Simmi’s reason for undergoing these elaborate and costly surgeries is to attract male attention and, thereby, earn money. “Men come to us when we look like real women,” she says.
The surgeries seem to have worked — at least as far as attracting attention is concerned. Her boyfriend says he cannot take his eyes off her. If she goes to a dance event, more men are attracted to her than to other transwoman. And even though she lives at her boyfriend’s house along with his family, her ex-boyfriend keeps calling her. He wanted to marry her but his family rejected her, calling her a man. That was before she had undergone the surgeries. Now his sisters themselves request her that she marry their brother.
But all is not well with Simmi. Her animated face turns solemn as she complains that the surgeries have left her weak, rendering her unable to dance as she used to. Her bones ache if she does anything strenuous and she irritatingly mentions how various procedures have led to the release of hormones that have caused excessive hair growth on her body — something she did not have to worry about when she was regarded as a man.
She gets a regular laser treatment to rid herself of facial hair and calls a waxing lady home for the removal of bodily hair.
Given a choice, most transwomen in Pakistan will opt to undergo some form of a sex reassignment procedure to complete their transition from being a male to becoming a female. Many of them want to be castrated to decrease the growth of their male hormones. Others want breast implants. Some want both.
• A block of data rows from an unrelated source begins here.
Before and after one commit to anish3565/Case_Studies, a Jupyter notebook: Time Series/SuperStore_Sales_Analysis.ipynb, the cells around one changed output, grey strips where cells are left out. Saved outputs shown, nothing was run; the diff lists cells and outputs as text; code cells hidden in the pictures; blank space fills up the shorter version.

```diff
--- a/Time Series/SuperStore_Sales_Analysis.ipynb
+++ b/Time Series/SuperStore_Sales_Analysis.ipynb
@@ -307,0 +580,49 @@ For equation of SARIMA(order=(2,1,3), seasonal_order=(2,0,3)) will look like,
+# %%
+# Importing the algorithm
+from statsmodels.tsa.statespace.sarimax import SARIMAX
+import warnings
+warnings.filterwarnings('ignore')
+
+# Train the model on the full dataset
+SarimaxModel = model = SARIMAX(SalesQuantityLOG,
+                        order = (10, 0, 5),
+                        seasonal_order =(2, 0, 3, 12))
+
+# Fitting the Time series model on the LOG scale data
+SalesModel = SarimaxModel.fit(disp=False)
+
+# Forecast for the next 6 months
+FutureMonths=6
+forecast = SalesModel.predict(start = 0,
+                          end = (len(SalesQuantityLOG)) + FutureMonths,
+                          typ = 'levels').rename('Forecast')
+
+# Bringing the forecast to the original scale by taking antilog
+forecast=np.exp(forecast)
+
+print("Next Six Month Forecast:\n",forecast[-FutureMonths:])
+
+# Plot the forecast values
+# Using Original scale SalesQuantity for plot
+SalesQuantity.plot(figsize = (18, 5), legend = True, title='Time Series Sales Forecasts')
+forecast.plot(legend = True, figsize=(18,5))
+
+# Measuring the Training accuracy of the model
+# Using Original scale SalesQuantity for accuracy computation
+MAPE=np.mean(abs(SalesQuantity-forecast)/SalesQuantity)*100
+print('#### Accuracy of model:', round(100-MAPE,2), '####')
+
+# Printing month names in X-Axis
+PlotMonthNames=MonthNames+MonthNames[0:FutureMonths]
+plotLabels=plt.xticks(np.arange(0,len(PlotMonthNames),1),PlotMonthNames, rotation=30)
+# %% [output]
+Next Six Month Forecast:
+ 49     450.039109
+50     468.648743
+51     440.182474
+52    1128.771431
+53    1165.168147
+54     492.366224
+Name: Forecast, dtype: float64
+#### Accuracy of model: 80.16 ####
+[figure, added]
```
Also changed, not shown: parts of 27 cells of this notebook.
A complete sex change is termed an orchiectomy and involves the replacement of all genitalia.
The process usually starts with estrogen injections that increase the growth of female hormones and make breasts grow. Before any surgeries are performed, tests for hepatitis B, hepatitis C and HIV – the most common diseases among the transgender community in Pakistan – are conducted to prevent their spread afterwards. (Data put together by the Joint United Nations Programme on HIV and AIDS – UNAIDS – in 2018 states that 5.5 per cent of all members of the transgender community in Pakistan are HIV affected.)
Insertion of breast implants is probably the most widely conducted procedure in Pakistan. A lot of transwomen have gotten implants for as low as 80,000 rupees from unauthorised hospitals operating within residential areas in Lahore and Karachi. “No one knows what is going on inside those hospitals,” says a chest specialist at a private hospital in Karachi.
Some countries – such as Iran, Syria and Egypt – have legalised sex reassignment procedures but there is no clear prohibition or permission for them in Pakistani laws. A urologist at a private hospital in Karachi says there is nothing illegal about them — provided they are necessitated strictly by medical reasons. Some children, he says, are born with either genetic or physiological defects that make the determination of their gender difficult. These defects must be caught early and corrected by medical professionals, he adds. At just his hospital, according to the urologist, 25-30 surgeries are carried out every year on such children.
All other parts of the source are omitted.